■ Problem to solve
Find and copy the lines in the records beneath this task that contain the word "class".

[Items listed in a dataset]
+ + + + +
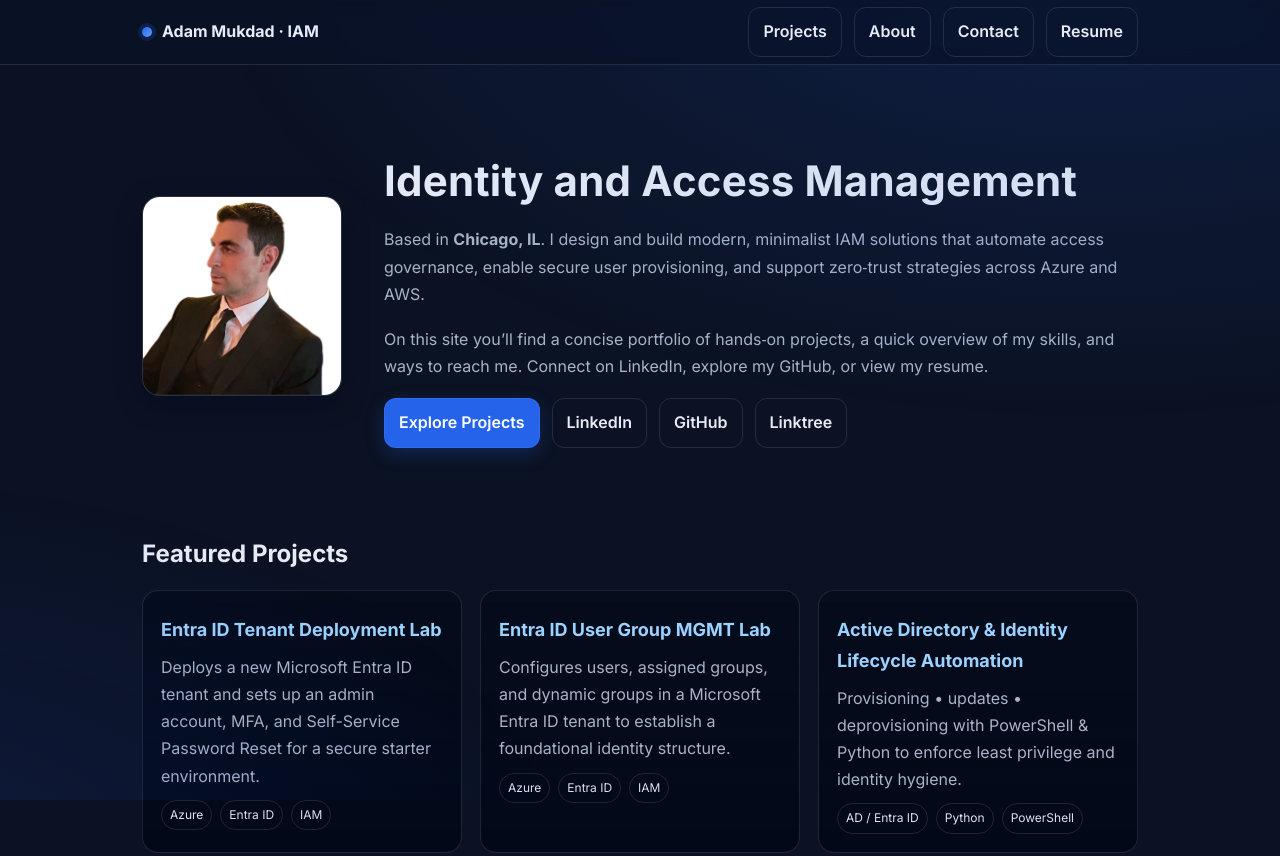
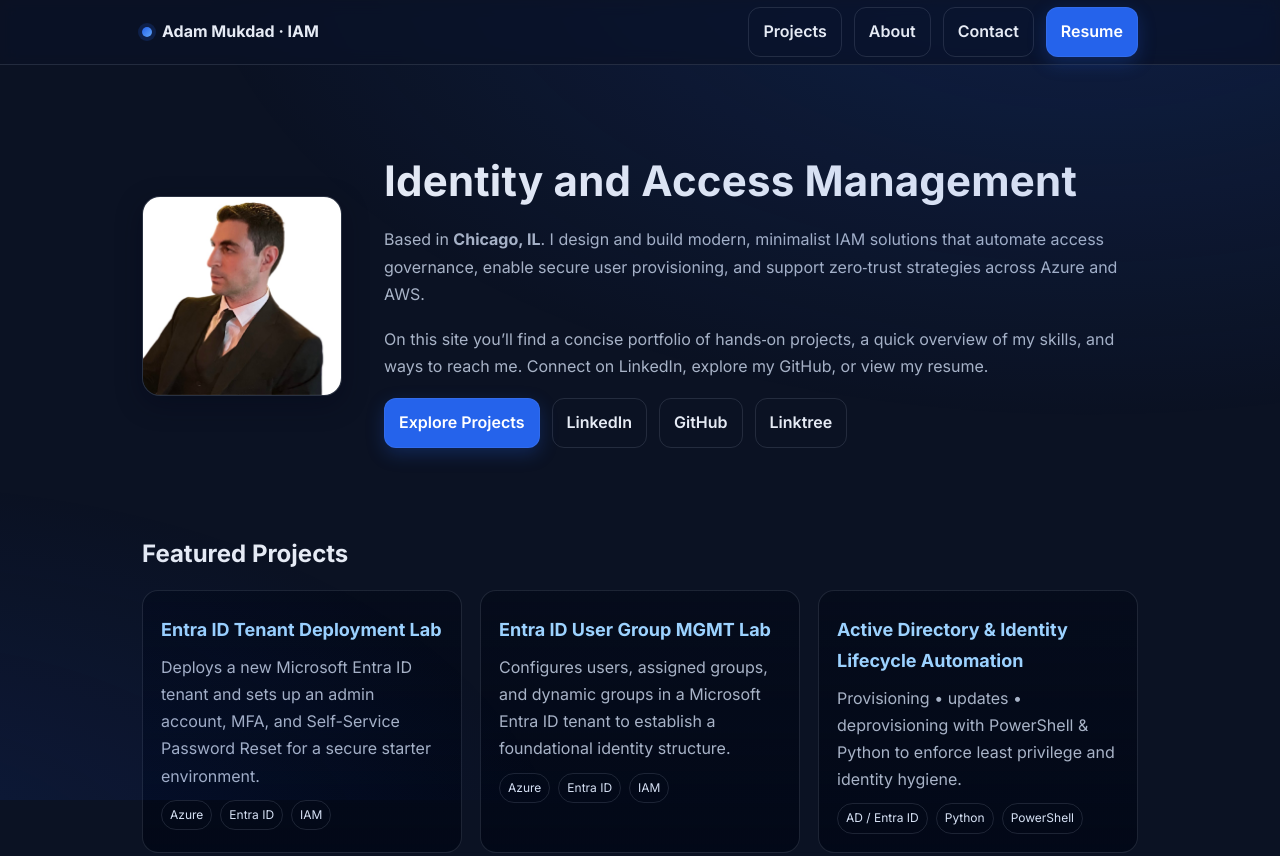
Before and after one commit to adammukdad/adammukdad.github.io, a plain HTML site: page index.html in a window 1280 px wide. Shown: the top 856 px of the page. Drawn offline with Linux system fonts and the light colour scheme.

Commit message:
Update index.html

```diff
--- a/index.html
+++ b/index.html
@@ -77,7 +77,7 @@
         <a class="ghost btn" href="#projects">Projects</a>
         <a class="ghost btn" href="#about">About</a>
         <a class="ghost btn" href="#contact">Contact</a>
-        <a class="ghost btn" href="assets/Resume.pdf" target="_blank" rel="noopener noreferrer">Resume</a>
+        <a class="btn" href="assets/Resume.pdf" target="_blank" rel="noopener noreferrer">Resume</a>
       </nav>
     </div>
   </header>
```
+ + + + +
■ Reply to the task
         <a class="ghost btn" href="#projects">Projects</a>
         <a class="ghost btn" href="#about">About</a>
         <a class="ghost btn" href="#contact">Contact</a>
-        <a class="ghost btn" href="assets/Resume.pdf" target="_blank" rel="noopener noreferrer">Resume</a>
+        <a class="btn" href="assets/Resume.pdf" target="_blank" rel="noopener noreferrer">Resume</a>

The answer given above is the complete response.